Edit tracking data
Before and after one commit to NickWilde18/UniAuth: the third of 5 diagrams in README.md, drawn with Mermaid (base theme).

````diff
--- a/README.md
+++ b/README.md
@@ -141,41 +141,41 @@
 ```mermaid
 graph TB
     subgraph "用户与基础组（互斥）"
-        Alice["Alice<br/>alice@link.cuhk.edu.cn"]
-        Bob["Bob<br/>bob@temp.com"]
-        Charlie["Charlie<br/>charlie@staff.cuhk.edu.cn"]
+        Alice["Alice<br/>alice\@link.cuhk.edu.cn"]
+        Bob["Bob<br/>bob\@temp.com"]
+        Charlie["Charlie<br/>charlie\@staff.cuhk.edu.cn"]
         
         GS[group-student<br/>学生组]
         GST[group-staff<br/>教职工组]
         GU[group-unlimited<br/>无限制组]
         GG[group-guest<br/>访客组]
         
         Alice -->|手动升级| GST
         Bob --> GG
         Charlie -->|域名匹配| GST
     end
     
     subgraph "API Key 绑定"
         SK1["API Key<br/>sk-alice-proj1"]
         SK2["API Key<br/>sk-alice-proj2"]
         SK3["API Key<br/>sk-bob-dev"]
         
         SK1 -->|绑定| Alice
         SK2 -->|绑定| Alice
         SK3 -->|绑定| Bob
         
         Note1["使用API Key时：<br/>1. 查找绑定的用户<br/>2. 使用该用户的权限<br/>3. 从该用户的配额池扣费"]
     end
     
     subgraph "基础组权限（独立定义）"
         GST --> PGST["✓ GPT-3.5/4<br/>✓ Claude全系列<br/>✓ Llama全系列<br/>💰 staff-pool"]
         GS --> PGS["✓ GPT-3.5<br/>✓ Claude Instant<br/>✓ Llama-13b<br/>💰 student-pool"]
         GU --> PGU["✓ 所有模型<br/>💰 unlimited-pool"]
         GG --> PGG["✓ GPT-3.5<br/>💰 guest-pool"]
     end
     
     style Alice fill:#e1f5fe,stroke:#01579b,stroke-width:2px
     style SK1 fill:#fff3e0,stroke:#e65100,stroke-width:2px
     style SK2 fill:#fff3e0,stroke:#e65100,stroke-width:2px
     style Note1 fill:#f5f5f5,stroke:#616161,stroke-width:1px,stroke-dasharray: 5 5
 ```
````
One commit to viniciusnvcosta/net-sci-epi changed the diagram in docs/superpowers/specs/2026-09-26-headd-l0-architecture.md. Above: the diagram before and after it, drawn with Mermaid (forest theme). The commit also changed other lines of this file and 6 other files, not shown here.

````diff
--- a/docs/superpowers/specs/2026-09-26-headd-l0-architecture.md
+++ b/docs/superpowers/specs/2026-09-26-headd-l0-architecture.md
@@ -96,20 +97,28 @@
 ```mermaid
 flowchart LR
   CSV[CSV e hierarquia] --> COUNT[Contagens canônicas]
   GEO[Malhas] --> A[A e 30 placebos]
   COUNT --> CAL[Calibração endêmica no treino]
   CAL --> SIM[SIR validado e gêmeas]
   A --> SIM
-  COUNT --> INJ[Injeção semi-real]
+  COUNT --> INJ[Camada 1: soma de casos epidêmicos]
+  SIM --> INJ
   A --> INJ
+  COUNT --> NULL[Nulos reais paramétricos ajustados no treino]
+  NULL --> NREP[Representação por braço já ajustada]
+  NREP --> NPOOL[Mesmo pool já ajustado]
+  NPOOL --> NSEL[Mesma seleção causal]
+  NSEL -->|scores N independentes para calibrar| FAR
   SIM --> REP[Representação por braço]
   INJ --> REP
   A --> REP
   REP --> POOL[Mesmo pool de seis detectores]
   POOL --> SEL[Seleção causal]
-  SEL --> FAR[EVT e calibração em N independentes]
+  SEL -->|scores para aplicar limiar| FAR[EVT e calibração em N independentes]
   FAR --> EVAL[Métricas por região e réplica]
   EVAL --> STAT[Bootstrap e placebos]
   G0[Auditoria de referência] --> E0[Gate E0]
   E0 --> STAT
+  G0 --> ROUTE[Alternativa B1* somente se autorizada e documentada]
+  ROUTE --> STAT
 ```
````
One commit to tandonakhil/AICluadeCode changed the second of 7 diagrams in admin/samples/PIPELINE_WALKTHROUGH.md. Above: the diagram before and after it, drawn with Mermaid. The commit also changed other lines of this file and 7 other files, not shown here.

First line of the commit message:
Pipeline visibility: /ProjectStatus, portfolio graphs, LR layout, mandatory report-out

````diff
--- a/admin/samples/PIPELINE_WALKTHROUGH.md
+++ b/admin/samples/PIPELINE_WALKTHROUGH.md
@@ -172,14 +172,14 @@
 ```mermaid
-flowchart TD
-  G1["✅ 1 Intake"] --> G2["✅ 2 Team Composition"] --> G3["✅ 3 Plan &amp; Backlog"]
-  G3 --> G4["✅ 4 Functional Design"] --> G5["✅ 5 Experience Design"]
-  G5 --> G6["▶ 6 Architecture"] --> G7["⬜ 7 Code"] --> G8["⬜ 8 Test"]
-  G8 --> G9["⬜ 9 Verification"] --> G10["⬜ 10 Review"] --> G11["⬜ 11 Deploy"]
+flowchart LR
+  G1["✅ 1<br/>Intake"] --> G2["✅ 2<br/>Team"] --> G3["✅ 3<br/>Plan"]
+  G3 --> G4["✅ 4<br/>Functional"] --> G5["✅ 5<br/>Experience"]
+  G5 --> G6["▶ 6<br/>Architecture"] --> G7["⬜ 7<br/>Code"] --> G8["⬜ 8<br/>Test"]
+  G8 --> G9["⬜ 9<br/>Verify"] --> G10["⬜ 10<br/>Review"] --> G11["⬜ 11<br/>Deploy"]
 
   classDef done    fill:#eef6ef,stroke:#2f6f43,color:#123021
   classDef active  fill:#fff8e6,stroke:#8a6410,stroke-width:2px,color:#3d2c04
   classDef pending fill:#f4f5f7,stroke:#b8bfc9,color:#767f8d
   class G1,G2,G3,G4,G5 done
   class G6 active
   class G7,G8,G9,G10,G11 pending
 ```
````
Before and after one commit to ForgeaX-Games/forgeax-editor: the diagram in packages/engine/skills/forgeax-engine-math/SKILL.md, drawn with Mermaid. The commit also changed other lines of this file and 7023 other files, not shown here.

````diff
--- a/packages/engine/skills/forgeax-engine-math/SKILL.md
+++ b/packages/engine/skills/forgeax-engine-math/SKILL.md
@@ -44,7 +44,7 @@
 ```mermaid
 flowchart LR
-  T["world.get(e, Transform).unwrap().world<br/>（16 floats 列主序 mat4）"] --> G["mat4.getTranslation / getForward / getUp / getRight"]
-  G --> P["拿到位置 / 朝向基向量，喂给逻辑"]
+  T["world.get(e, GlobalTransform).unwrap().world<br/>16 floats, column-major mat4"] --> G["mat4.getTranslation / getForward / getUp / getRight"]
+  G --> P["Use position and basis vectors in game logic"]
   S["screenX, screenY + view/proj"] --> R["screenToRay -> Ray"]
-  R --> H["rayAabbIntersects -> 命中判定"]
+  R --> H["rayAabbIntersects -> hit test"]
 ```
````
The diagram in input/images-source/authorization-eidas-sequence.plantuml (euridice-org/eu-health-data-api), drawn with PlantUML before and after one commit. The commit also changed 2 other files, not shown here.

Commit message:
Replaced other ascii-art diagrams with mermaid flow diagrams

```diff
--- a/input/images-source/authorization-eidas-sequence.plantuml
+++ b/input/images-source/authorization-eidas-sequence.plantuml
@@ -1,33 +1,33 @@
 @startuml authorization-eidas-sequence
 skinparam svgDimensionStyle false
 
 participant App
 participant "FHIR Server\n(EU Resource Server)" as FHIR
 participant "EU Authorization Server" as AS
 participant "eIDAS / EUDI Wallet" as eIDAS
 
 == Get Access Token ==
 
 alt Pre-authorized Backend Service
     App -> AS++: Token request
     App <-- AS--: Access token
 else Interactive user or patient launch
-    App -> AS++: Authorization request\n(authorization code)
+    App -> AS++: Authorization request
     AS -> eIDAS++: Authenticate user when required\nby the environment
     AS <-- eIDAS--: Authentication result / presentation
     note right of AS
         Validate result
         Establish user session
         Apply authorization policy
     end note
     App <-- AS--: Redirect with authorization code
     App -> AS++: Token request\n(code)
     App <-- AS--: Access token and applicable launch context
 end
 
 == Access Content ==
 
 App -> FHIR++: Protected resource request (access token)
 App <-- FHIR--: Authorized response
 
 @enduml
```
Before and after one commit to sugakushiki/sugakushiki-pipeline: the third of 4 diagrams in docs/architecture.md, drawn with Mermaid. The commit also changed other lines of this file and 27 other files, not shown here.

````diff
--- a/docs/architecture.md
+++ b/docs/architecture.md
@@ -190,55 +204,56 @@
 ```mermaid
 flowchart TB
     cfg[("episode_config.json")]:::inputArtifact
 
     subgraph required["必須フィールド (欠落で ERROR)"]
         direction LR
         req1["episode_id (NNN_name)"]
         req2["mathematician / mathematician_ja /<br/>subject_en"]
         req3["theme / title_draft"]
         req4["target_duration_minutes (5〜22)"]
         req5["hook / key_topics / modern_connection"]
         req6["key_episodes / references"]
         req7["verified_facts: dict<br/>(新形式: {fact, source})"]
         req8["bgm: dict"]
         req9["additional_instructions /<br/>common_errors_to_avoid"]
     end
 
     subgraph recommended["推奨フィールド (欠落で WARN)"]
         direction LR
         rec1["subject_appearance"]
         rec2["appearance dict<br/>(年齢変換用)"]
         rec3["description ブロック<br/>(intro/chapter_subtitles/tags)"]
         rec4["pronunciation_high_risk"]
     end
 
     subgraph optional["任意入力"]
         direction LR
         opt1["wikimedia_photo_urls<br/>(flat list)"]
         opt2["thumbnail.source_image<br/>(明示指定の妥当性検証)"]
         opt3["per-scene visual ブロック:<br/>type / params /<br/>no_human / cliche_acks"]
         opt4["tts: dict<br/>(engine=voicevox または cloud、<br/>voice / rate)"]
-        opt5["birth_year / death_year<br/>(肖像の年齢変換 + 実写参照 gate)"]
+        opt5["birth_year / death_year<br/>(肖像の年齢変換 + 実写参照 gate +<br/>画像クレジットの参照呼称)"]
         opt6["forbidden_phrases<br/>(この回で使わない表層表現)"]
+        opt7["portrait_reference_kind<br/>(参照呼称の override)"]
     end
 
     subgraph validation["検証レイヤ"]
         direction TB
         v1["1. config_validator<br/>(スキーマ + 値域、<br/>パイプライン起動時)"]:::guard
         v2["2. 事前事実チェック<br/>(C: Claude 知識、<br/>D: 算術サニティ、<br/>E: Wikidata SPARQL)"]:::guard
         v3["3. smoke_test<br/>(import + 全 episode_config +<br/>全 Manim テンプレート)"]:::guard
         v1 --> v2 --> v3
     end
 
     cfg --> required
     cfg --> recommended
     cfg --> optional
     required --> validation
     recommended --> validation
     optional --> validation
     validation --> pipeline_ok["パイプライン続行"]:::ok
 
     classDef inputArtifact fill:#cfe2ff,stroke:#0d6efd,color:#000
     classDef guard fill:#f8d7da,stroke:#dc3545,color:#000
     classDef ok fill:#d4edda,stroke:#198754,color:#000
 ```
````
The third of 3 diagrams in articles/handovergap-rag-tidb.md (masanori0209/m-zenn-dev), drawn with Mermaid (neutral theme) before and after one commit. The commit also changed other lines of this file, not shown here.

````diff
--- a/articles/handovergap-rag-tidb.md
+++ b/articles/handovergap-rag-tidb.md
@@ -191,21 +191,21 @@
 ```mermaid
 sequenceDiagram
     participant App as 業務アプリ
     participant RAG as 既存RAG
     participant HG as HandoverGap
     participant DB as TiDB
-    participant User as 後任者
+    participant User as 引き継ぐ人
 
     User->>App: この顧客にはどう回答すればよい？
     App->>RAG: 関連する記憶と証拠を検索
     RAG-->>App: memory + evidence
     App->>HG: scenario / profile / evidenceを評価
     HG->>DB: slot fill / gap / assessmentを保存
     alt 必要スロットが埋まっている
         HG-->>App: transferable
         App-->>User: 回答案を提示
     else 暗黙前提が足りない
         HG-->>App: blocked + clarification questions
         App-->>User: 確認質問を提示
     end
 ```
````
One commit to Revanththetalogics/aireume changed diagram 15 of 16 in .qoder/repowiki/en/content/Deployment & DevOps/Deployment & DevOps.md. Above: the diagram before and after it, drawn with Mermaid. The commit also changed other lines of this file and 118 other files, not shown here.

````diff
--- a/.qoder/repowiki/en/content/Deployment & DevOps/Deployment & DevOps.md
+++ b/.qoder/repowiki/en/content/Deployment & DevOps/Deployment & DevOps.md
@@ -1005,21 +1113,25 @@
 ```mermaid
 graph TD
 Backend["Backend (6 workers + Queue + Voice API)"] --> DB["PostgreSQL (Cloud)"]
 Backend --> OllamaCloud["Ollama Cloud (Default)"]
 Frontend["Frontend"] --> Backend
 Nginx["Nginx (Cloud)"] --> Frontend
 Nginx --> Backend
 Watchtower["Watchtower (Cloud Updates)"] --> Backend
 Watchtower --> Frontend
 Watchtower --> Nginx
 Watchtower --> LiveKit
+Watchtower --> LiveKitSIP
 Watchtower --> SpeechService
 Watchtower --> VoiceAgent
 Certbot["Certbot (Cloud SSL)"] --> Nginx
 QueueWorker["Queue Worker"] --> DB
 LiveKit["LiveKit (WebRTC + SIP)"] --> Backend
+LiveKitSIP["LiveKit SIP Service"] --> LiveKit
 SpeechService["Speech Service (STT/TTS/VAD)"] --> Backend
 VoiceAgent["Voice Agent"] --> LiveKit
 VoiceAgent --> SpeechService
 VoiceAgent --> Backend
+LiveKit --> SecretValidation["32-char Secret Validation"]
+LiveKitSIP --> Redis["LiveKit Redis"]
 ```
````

About this task =>
Your answer should consist of copies of the lines above that include the string "Backend".

Reply to the task =>
 alt Pre-authorized Backend Service
 Backend["Backend (6 workers + Queue + Voice API)"] --> DB["PostgreSQL (Cloud)"]
 Backend --> OllamaCloud["Ollama Cloud (Default)"]
 Frontend["Frontend"] --> Backend
 Nginx --> Backend
 Watchtower["Watchtower (Cloud Updates)"] --> Backend
 LiveKit["LiveKit (WebRTC + SIP)"] --> Backend
 SpeechService["Speech Service (STT/TTS/VAD)"] --> Backend
 VoiceAgent --> Backend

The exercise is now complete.